Most weekly assignments will be completed using e-mail or the Internet.  However, students must take written exams in the TJC testing center.  Non-local students must make arrangements to take their exam in a proctored setting --i.e., at a local high school, library, or other learning center. 
Please contact Sue Willis (swil@tjc.edu) to make these arrangements.  (Be aware that TJC charges a $20 per exam fee for exams taking anywhere other than the TJC Testing Center  Sorry, but that's their rule.) 

The instructor may drop a student's lowest test grade at the end of the semester and replace it with the final exam grade if the latter is higher.   However, a student may not simply opt to just skip an exam and expect to replace it with the final exam.  You must have a valid, approved reason to the instructor before the end of the exam period.  If you are required to take the final, you may NOT skip or drop the final exam for any reason. 

COMMUNICATION.   Although the instructor is figuratively available to the student 24/7, there are some general parameters for communication in a web-based course.  On weekdays, you should reasonably expect a turnaround time (i.e., an answer) within 24 hours.  (Often, the reply will arrive sooner than that, depending on the "traffic load.")  On weekends--especially between Friday and Sunday evenings--response time will be less prompt, so the student should plan accordingly.

POSTING MESSAGES.  When posting a message via e-mail, always place the reference in the subject heading area.  For example, if you have a question regarding Activity 2.4, you would write Activity 2.4 under Subject Heading.  What messages should be posted to e-mail and which to the discussion list?  Anything that concerns private information, such as your grade, or a particular situation you need to discuss (such as how you're doing in the class), should be e-mailed to the Instructor.   Anything concerning a general topic, such as a question concerning an assignment or a lecture that you might ask in class were this a lecture course, you post to the relevant discussion threat (Unit One, Unit Two, etc.).

In the event that your computer crashes, you have recourse to other means of communication.  You can call the instructor's office on weekdays at the number listed at the top of this syllabus and leave a message.  (Note:  in summer the instructor does not keep regular office hours so there may be some delay in receiving phone messages.  Also:  if you live outside the immediate 903 local calling area, the instructor ay not be able to return you phone call.  Thus, the best method of communication remains e-mail.) 
GRADING.   Exam grades generally count for 70% of your final class grade; essays, quizzes, and other assignments count 30%.  You can check your grade on the "Grades" under "My Tools" on WebCT (Apache Access).
COURSE WITHDRAWAL POLICY.  It is the student’s responsibility to drop a class.  All drops must be processed by an Academic Advisor appropriate to the student’s major.

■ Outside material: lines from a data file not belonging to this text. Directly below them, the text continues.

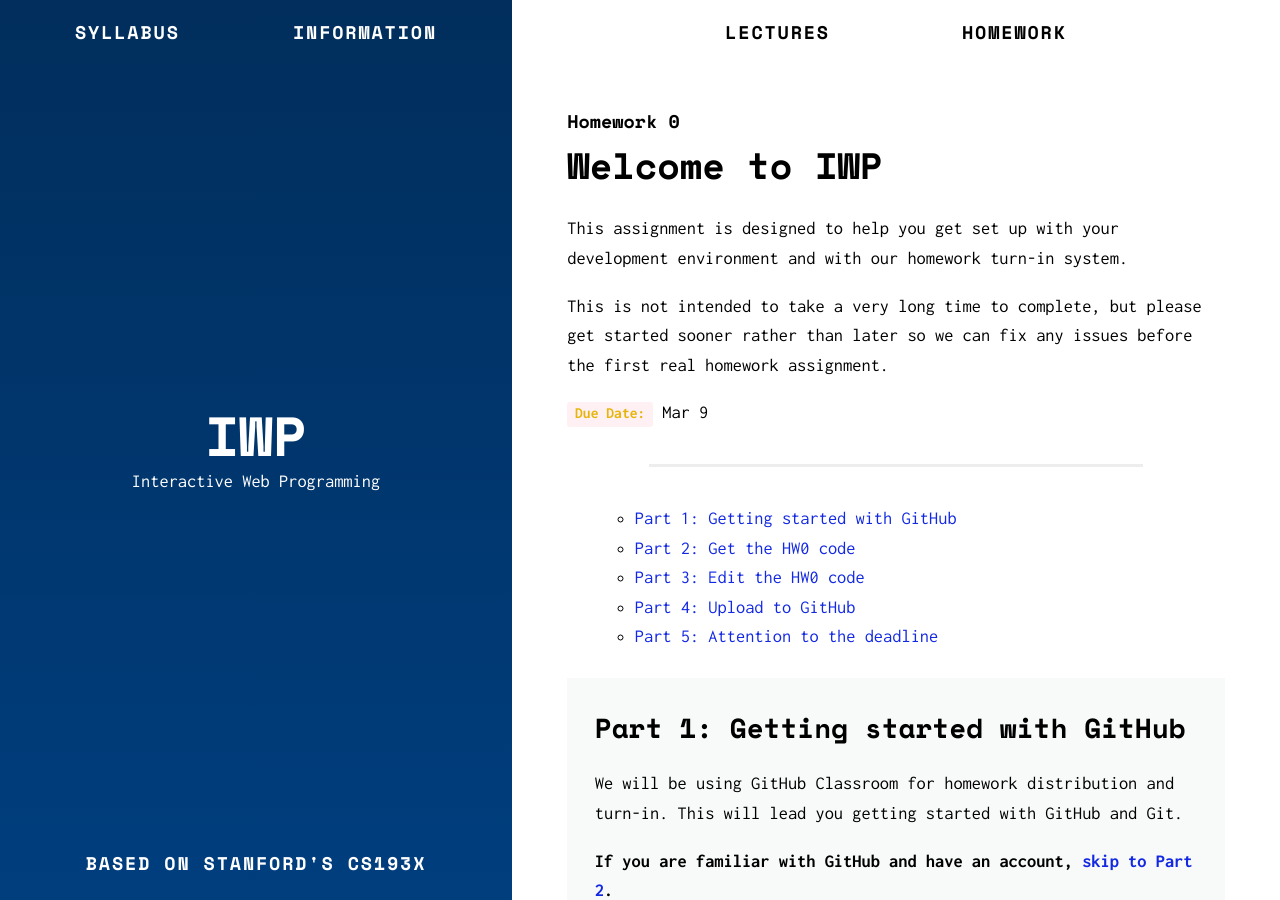
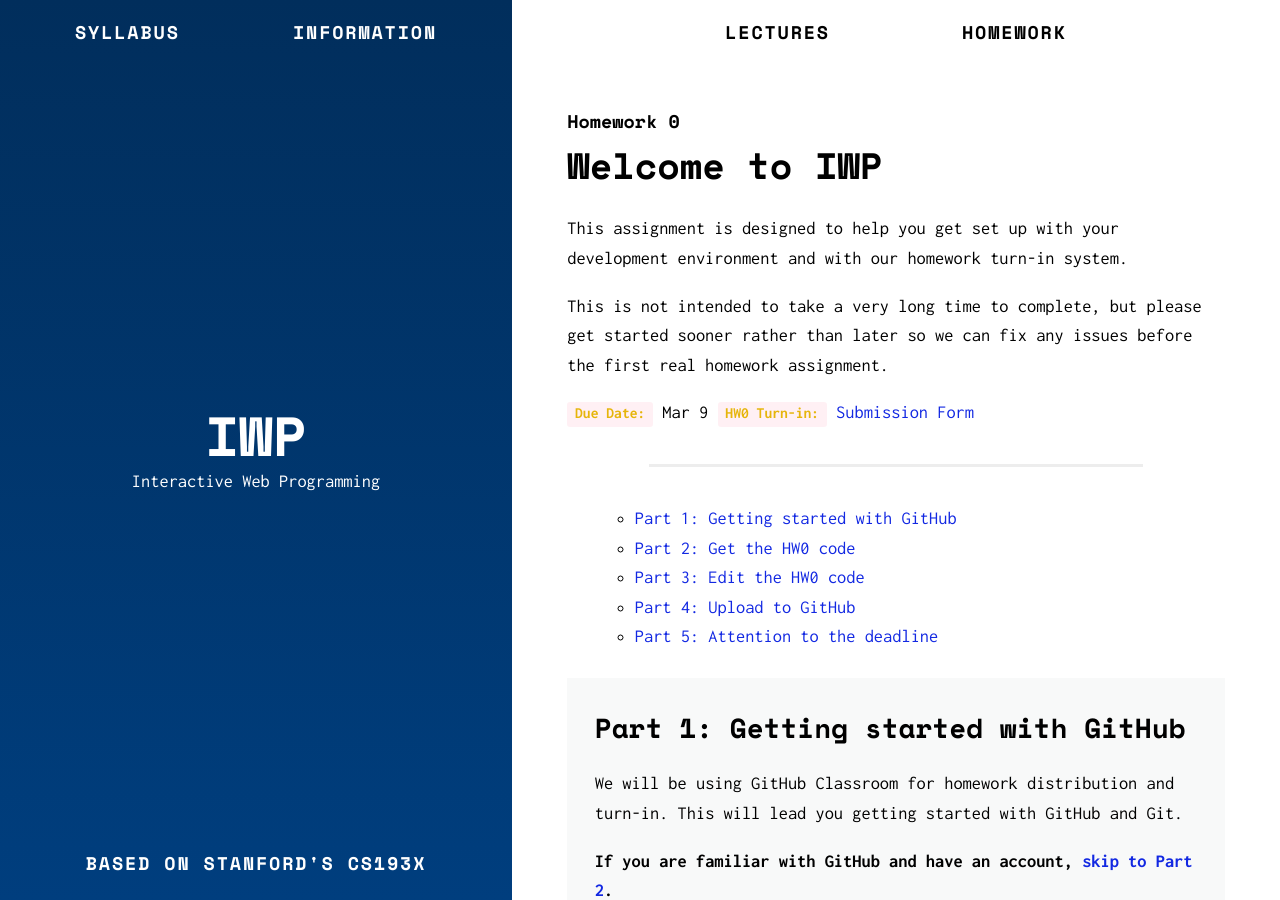
Before and after one commit to murilocamargos/iwp, a Jekyll site: the page built from _homework/0-welcome.md, in a window 1280 px wide and 900 px high. Built offline with Jekyll 4.4.1, drawn with Linux system fonts in a browser that asks for light colours.

Commit message:
Adiciona link do formulário na tarefa 0

```diff
--- a/_homework/0-welcome.md
+++ b/_homework/0-welcome.md
@@ -14,6 +14,7 @@ This assignment is designed to help you get set up with your development environ
 This is not intended to take a very long time to complete, but please get started sooner rather than later so we can fix any issues before the first real homework assignment.
 
 <span class="label">Due Date:</span> {{ page.deadline }}
+<span class="label">HW0 Turn-in:</span> [Submission Form]({{ page.turnin }})
 
 ---
 
```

Please read carefully the section in your online orientation regarding plagiarism.  The student is responsible for knowing the rules governing plagiarism and cheating.  Any case will result in an automatic F for the course.
Upon completion of the course, the student will be able to do the following with 70 percent competency:
1.  Explain the development of industrialization in America and relate the political-economic impact it had on the Gilded Age.
2.  Assess United States imperialism in the late 19th and early 20th centuries.
3.  Compare and contrast the reform efforts of the U.S., including Populism, Progressivism, the New Deal, and the Great Society.
4.  Analyze the involvement of the U. S. in World War I and World War II and relate these events to the crisis of the post-war periods.
5.  Summarize the central elements of U. S. domestic history over the past half-century, including civil rights, presidential politics, and the changes in American society and culture.
HIST 1302
1.    Economic Expansion of the United States, 1877-1900.
2.    American Imperial Expansion.
3.    The Progressive Era and World War I.
4.    The Depression and the New Deal.
5.    World War II.
6.    The Cold War and its aftermath.
7.    American Politics, 1945-2000.

©  Kahne Parsons, 2008-2009